## Task material
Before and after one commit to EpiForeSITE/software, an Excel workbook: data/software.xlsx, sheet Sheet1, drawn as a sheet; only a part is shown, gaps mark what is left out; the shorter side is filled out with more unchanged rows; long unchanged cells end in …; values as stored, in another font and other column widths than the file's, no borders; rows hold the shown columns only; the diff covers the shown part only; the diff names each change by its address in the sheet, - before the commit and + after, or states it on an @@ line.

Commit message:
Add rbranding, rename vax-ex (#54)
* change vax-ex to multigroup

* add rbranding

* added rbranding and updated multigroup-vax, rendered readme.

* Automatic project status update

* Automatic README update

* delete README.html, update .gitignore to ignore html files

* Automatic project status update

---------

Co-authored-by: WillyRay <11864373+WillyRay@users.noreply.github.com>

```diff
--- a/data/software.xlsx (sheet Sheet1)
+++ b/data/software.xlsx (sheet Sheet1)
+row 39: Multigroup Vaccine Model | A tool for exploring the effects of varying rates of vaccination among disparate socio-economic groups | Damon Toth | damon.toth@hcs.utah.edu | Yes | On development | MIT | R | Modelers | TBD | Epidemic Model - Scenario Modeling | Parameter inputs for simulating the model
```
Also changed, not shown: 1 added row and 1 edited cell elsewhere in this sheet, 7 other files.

...

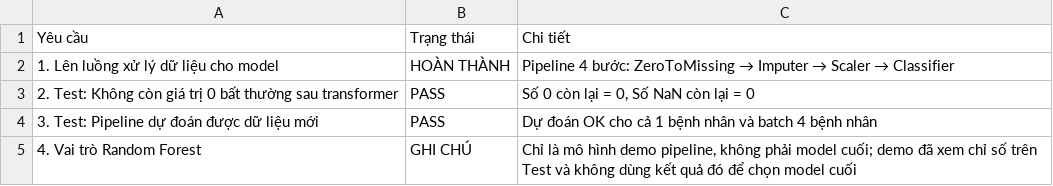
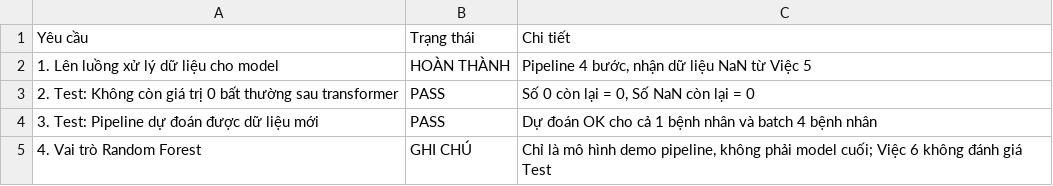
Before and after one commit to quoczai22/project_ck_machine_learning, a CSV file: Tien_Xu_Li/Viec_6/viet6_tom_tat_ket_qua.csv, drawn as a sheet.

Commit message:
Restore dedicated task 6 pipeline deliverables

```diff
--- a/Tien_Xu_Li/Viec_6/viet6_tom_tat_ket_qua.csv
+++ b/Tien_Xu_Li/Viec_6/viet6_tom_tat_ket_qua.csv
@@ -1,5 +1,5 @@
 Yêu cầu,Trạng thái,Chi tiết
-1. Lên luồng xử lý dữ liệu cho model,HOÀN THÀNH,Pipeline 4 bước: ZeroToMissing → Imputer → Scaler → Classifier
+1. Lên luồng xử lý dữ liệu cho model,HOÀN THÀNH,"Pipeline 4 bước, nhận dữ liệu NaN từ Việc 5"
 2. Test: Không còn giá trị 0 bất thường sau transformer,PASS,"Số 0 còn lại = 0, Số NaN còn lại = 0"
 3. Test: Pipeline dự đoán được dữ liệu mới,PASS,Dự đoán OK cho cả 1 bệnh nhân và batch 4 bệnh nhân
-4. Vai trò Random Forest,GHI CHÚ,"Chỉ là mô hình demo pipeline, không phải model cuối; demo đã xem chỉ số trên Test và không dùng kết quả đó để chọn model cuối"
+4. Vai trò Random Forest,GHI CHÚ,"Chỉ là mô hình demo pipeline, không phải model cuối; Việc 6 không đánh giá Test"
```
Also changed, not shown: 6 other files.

## Requirement
Only a number is wanted here: how many lines of the records above hold the word "demo".

## Result
2